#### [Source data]
== Segment start ==

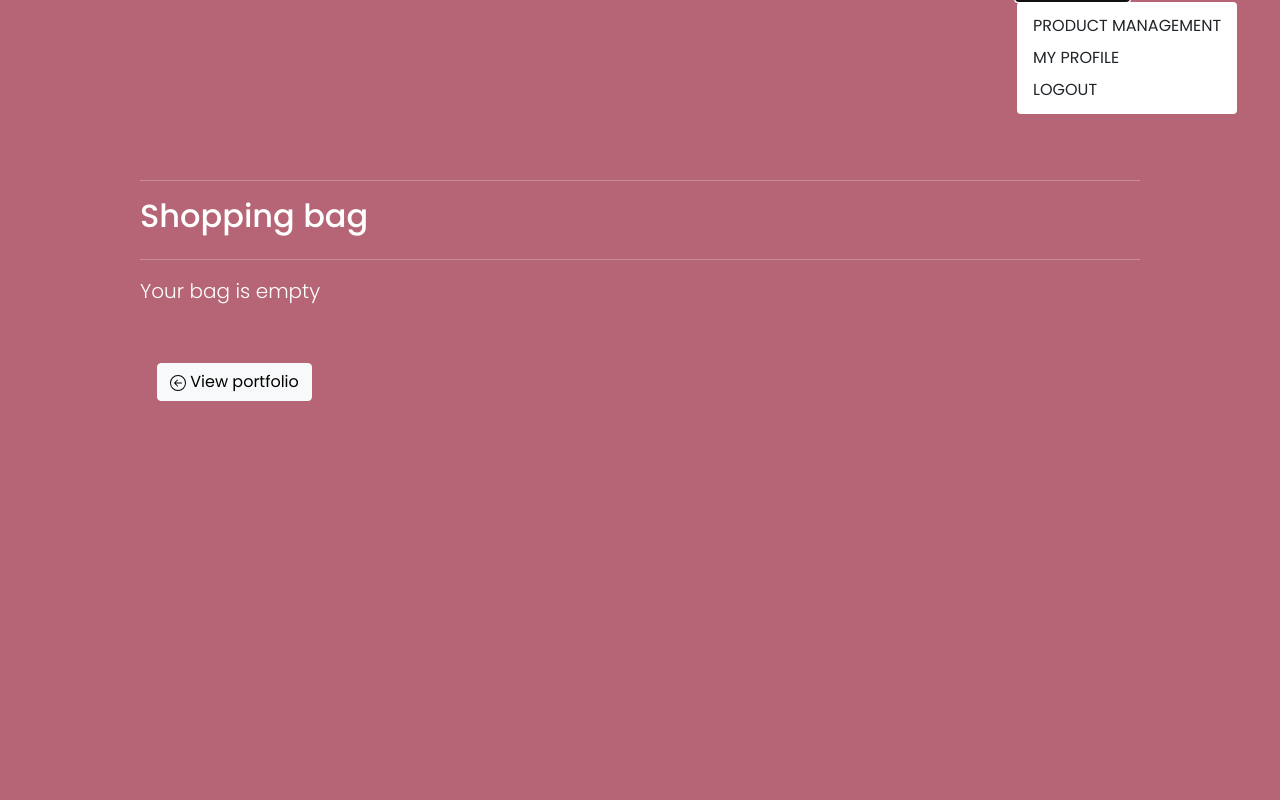
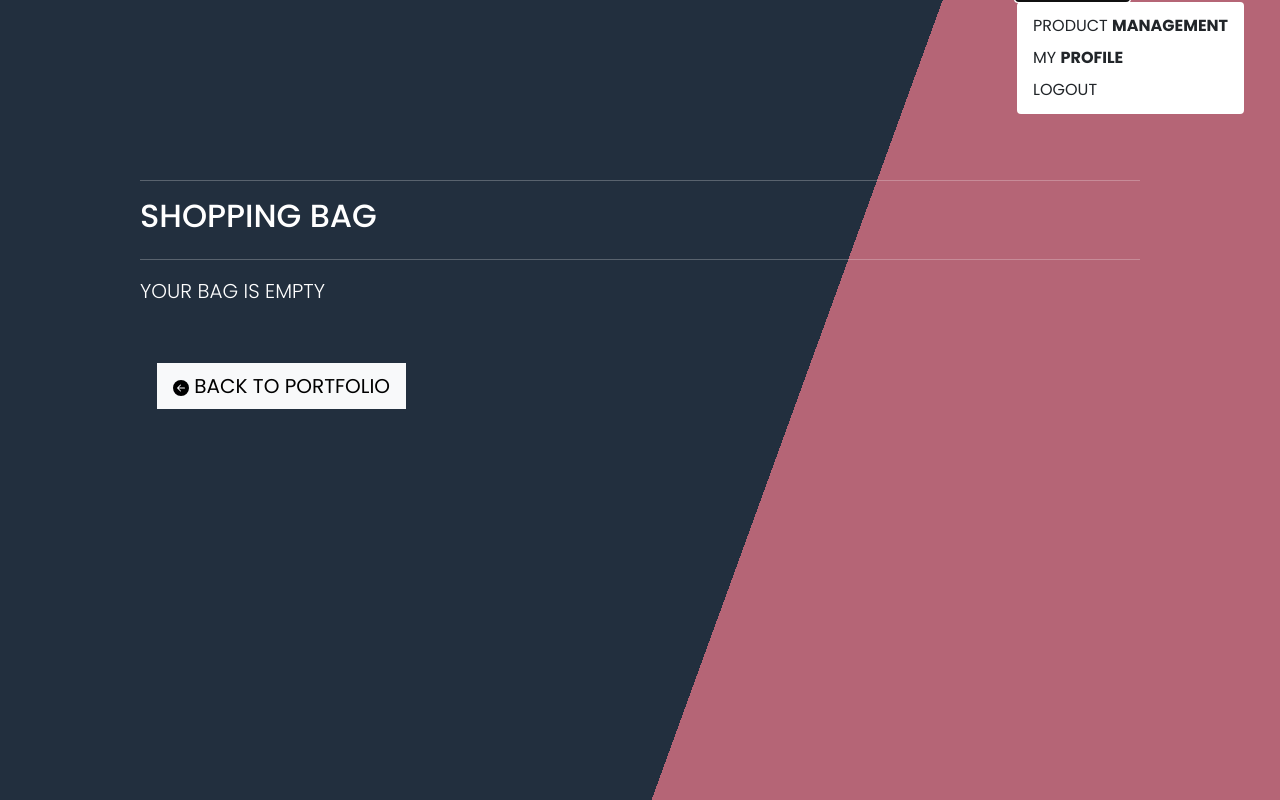
Before and after one commit to DenyTsjapanov/snapdt, a Django app: page /bag/ in a window 1280 px wide, after a click on "ACCOUNT". Run offline with Django 3.2, Linux system fonts and the light colour scheme; the visitor is signed in with stand-in values (Sample User, id 1); some libraries are stand-ins or nearby versions.

Commit message:
Added major changes and improvements on front-end, including conformity of buttons, backgrounds, animations and transitions

```diff
--- a/bag/templates/bag/bag.html
+++ b/bag/templates/bag/bag.html
@@ -43,12 +43,13 @@
                         <td class="py-3"><strong>{{ item.item.name }}</strong></td>
                         <td class="py-3">€ {{ item.item.price }}</td>
                         <td class="py-3">
-                            <form class="form update-form" method="POST" action="{% url 'bag:adjust_bag' item.item_id %}">
+                            <form class="form update-form" method="POST"
+                                action="{% url 'bag:adjust_bag' item.item_id %}">
                                 {% csrf_token %}
                                 <div class="form-group">
                                     <div class="input-group">
                                         <div class="input-group-prepend">
-                                            <button class="decrement-qty btn btn-black rounded-0"
+                                            <button class="decrement-qty btn rounded-0"
                                                 data-item_id="{{ item.item_id }}" id="decrement-qty_{{ item.item_id }}">
                                                 <span>
                                                     <i class="bi bi-dash text-dark"></i>
@@ -59,7 +60,7 @@
                                             name="quantity" value="{{ item.quantity }}" min="1" max="99"
                                             data-item_id="{{ item.item_id }}" id="id_qty_{{ item.item_id }}">
                                         <div class="input-group-append">
-                                            <button class="increment-qty btn btn-black rounded-0"
+                                            <button class="increment-qty btn rounded-0"
                                                 data-item_id="{{ item.item_id }}" id="increment-qty_{{ item.item_id }}">
                                                 <span>
                                                     <i class="bi bi-plus text-dark"></i>
@@ -90,25 +91,26 @@
                     <tr>
                         <td colspan="5" class="text-right">
                             <a href="{% url 'portfolio:items' %}" class="btn btn-outline-black rounded-0 btn-lg">
-                                <button type="button" class="btn btn-light">
+                                <button type="button" class="btn btn-lg btn-dark rounded-0 border-0 ">
                                     <svg xmlns="http://www.w3.org/2000/svg" width="16" height="16" fill="currentColor"
                                         class="bi bi-arrow-left-circle-fill" viewBox="0 0 16 16">
                                         <path fill-rule="evenodd"
                                             d="M1 8a7 7 0 1 0 14 0A7 7 0 0 0 1 8zm15 0A8 8 0 1 1 0 8a8 8 0 0 1 16 0zm-4.5-.5a.5.5 0 0 1 0 1H5.707l2.147 2.146a.5.5 0 0 1-.708.708l-3-3a.5.5 0 0 1 0-.708l3-3a.5.5 0 1 1 .708.708L5.707 7.5H11.5z">
                                         </path>
                                     </svg>
-                                    Back to portfolio
+                                    BACK TO PROFILE
                                 </button>
                             </a>
-                            <a href="{% url 'checkout:checkout' %}" class="btn btn-outline-black rounded-0 btn-lg text-right">
-                                <button type="button" class="btn btn-success">
+                            <a href="{% url 'checkout:checkout' %}"
+                                class="btn btn-outline-black rounded-0 btn-lg text-right">
+                                <button type="button" class="btn btn-lg rounded-0 border-0 add-to-cart-btn text-white">
                                     <svg xmlns="http://www.w3.org/2000/svg" width="16" height="16" fill="currentColor"
                                         class="bi bi-credit-card-2-back-fill" viewBox="0 0 16 16">
                                         <path
                                             d="M0 4a2 2 0 0 1 2-2h12a2 2 0 0 1 2 2v5H0V4zm11.5 1a.5.5 0 0 0-.5.5v1a.5.5 0 0 0 .5.5h2a.5.5 0 0 0 .5-.5v-1a.5.5 0 0 0-.5-.5h-2zM0 11v1a2 2 0 0 0 2 2h12a2 2 0 0 0 2-2v-1H0z">
                                         </path>
                                     </svg>
-                                    Secure checkout!
+                                    SECURE CHECKOUT
                                 </button>
                             </a>
                         </td>
@@ -118,14 +120,14 @@
             {% else %}
             <p class="lead mb-5">Your bag is empty</p>
             <a href="{% url 'portfolio:items' %}" class="btn btn-outline-black rounded-0 btn-lg">
-                <button type="button" class="btn btn-light">
+                <button type="button" class="btn btn-lg btn-light rounded-0 border-0">
                     <svg xmlns="http://www.w3.org/2000/svg" width="16" height="16" fill="currentColor"
                         class="bi bi-arrow-left-circle-fill" viewBox="0 0 16 16">
-                        <path fill-rule="evenodd"
-                            d="M1 8a7 7 0 1 0 14 0A7 7 0 0 0 1 8zm15 0A8 8 0 1 1 0 8a8 8 0 0 1 16 0zm-4.5-.5a.5.5 0 0 1 0 1H5.707l2.147 2.146a.5.5 0 0 1-.708.708l-3-3a.5.5 0 0 1 0-.708l3-3a.5.5 0 1 1 .708.708L5.707 7.5H11.5z">
+                        <path
+                            d="M8 0a8 8 0 1 0 0 16A8 8 0 0 0 8 0zm3.5 7.5a.5.5 0 0 1 0 1H5.707l2.147 2.146a.5.5 0 0 1-.708.708l-3-3a.5.5 0 0 1 0-.708l3-3a.5.5 0 1 1 .708.708L5.707 7.5H11.5z">
                         </path>
                     </svg>
-                    View portfolio
+                    BACK TO PORTFOLIO
                 </button>
             </a>
             {% endif %}
@@ -148,7 +150,9 @@
         var csrfToken = "{{ csrf_token }}";
         var itemId = $(this).attr('id').split('remove_')[1];
         var url = `/bag/remove/${itemId}/`;
-        var data = {'csrfmiddlewaretoken': csrfToken};
+        var data = {
+            'csrfmiddlewaretoken': csrfToken
+        };
 
         $.post(url, data)
             .done(function () {
--- a/static/css/base.css
+++ b/static/css/base.css
@@ -7,9 +7,14 @@ body {
     height: calc(100vh - 164px);
     color: #fff;
     font-family: 'Poppins', sans-serif;
-    background: linear-gradient(-45deg, #222f3e, #4C698B, #B56576, #253746, #E56B6F);
+    background: linear-gradient(-110deg, #687980, #4C698B, #B56576);
     background-size: 400% 400%;
     animation: gradient 15s ease infinite;
+    text-transform: uppercase;
+}
+
+a {
+    text-decoration: none;
 }
 
 @keyframes gradient {
@@ -24,6 +29,10 @@ body {
     100% {
         background-position: 0% 50%;
     }
+}
+
+.navbar-nav .nav-link:hover {
+    color: #dddddd!important;
 }
 
 .home-header {
@@ -50,6 +59,7 @@ body {
 .collapsed-navbar-icon {
     padding: 1rem;
     background: #34495e;
+    height: 64px;
 }
 
 
@@ -73,6 +83,10 @@ body {
     position: fixed;
     background: #B56576;
     z-index: -1;
+    background: -webkit-linear-gradient(110deg, #222f3e 60%, #B56576 60%);
+    background: -o-linear-gradient(110deg, #222f3e 60%, #B56576 60%);
+    background: -moz-linear-gradient(110deg, #222f3e 60%, #B56576 60%);
+    background: linear-gradient(110deg, #222f3e 60%, #B56576 60%);
 }
 
 .item-overlay {
@@ -81,12 +95,32 @@ body {
     top: 0;
     left: 0;
     position: fixed;
-    background: #34495e;
     z-index: -1;
+    background: -webkit-linear-gradient(110deg, #222f3e 60%, #6e7582 60%);
+    background: -o-linear-gradient(110deg, #222f3e 60%, #6e7582 60%);
+    background: -moz-linear-gradient(110deg, #222f3e 60%, #6e7582 60%);
+    background: linear-gradient(110deg, #222f3e 60%, #6e7582 60%);
 }
 
 .card {
     background: transparent;
+    transition: all ease-in-out 0.2s;
+    font-weight: bold;
+}
+
+.card:hover {
+    transform: translateY(-2%);
+    color: #dddddd;
+}
+
+.card-img-top {
+    width: 100%;
+    height: 20vw;
+    object-fit: cover;
+}
+
+.add-to-cart-btn {
+    background: #00adb5;
 }
 
 .category-link {
@@ -101,6 +135,7 @@ body {
 .update-link,
 .remove-item {
     cursor: pointer;
+    text-decoration: none !important;
 }
 
 
--- a/templates/base.html
+++ b/templates/base.html
@@ -52,13 +52,13 @@
             <div class="col-12 col-lg-3 my-auto py-1 py-lg-0 text-center text-lg-left d-none d-lg-flex justify-content-center navbrand-logo"
                 data-aos="fade-right">
                 <a href="{% url 'home:home' %}" class="nav-link main-logo-link">
-                    <h2 class="text-white my-0"><strong>snap</strong>dt.</h2>
+                    <h2 class="text-white my-0" style="text-transform: lowercase;"><strong>snap</strong>dt.</h2>
                 </a>
             </div>
             <div class="col-12 col-lg-6 my-auto py-1 py-lg-0 text-left text-lg-left d-lg-flex justify-content-center">
                 <nav class="navbar navbar-expand-lg navbar-dark bg-transparent">
                     <div class="container-fluid">
-                        <div class="collapsed-navbar-icon d-none">
+                        <div class="collapsed-navbar-icon d-lg-none">
                             <button class="navbar-toggler border-0 rounded-0" type="button" data-bs-toggle="collapse"
                                 data-bs-target="#navbarNavAltMarkup" aria-controls="navbarNavAltMarkup"
                                 aria-expanded="false" aria-label="Toggle navigation">MENU
@@ -67,11 +67,11 @@
                         {% include 'includes/mobile-top-header.html' %}
                         <div class="collapse navbar-collapse" id="navbarNavAltMarkup">
                             <div class="navbar-nav">
-                                <a class="nav-link text-uppercase" href="{% url 'home:home' %}" data-aos-delay="800"
+                                <a class="nav-link text-uppercase text-white" href="{% url 'home:home' %}" data-aos-delay="800"
                                     data-aos="fade-down">Home</a>
-                                <a class="nav-link text-uppercase" href="{% url 'portfolio:items' %}"
+                                <a class="nav-link text-uppercase text-white" href="{% url 'portfolio:items' %}"
                                     data-aos-delay="1000" data-aos="fade-down">Portfolio</a>
-                                <a class="nav-link text-uppercase" href="#" data-aos-delay="1200"
+                                <a class="nav-link text-uppercase text-white" href="#" data-aos-delay="1200"
                                     data-aos="fade-down">About</a>
                             </div>
                         </div>
@@ -92,9 +92,9 @@
                         <div class="dropdown-menu border-0" aria-labelledby="user-options">
                             {% if request.user.is_authenticated %}
                             {% if request.user.is_superuser %}
-                            <a href="" class="dropdown-item text-uppercase">Product Management</a>
+                            <a href="" class="dropdown-item text-uppercase">Product <strong>Management</strong></a>
                             {% endif %}
-                            <a href="" class="dropdown-item text-uppercase">My Profile</a>
+                            <a href="" class="dropdown-item text-uppercase">My <strong>Profile</strong></a>
                             <a href="{% url 'account_logout' %}" class="dropdown-item text-uppercase">Logout</a>
                             {% else %}
                             <a href="{% url 'account_signup' %}" class="dropdown-item text-uppercase">Register</a>
--- a/templates/includes/mobile-top-header.html
+++ b/templates/includes/mobile-top-header.html
@@ -5,7 +5,7 @@
                 aria-haspopup="true" aria-expanded="false">
                 <div class="text-center">
                     <div><i class="bi bi-person-fill"></i></div>
-                    <p class="my-0">Account</p>
+                    <p class="my-0"><strong>Account</strong></p>
                 </div>
             </a>
             <div class="dropdown-menu border-0" aria-labelledby="user-options">
--- a/templates/includes/toasts/toast_error.html
+++ b/templates/includes/toasts/toast_error.html
@@ -7,7 +7,7 @@
         <!-- <small>11 mins ago</small> -->
         <button type="button" class="btn-close" data-bs-dismiss="toast" aria-label="Close"></button>
     </div>
-    <div class="toast-body">
+    <div class="toast-body text-dark">
         {{ message }}
     </div>
 </div>
--- a/templates/includes/toasts/toast_success.html
+++ b/templates/includes/toasts/toast_success.html
@@ -1,11 +1,11 @@
-<div class="toast message-container" role="alert" aria-live="assertive" aria-atomic="true">
+<div class="toast message-container text-dark" role="alert" aria-live="assertive" aria-atomic="true">
     <div class="arrow-up arrow-success"></div>
     <div class="w-100 toast-capper bg-success"></div>
     <div class="toast-header">
         <strong class="me-auto">Success</strong>
         <button type="button" class="btn-close" data-bs-dismiss="toast" aria-label="Close"></button>
     </div>
-    <div class="toast-body">
+    <div class="toast-body bg-light">
         <div class="row">
             <div class="col">
                 {{ message }}
@@ -40,7 +40,7 @@
                 </p>
                 {% endif %}
                 <a href="{% url 'bag:view_bag' %}" class="btn btn-outline-black rounded-0 btn-lg text-right">
-                    <button type="button" class="btn btn-success">
+                    <button type="button" class="btn btn-lg add-to-cart-btn text-light rounded-0 border-0">
                         <svg xmlns="http://www.w3.org/2000/svg" width="16" height="16" fill="currentColor"
                             class="bi bi-credit-card-2-back-fill" viewBox="0 0 16 16">
                             <path
```
Also changed, not shown: checkout/templates/checkout/checkout.html (+10 -10 lines), portfolio/templates/portfolio/item_detail.html (+7 -7 lines), portfolio/templates/portfolio/portfolio.html (+7 -7 lines).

== Segment end ==

#### [EXERCISE INSTRUCTIONS]
In the records above, locate the lines holding the word "hover". Copy each of them.

#### [THE COMPLETED TASK]
+.navbar-nav .nav-link:hover {
+.card:hover {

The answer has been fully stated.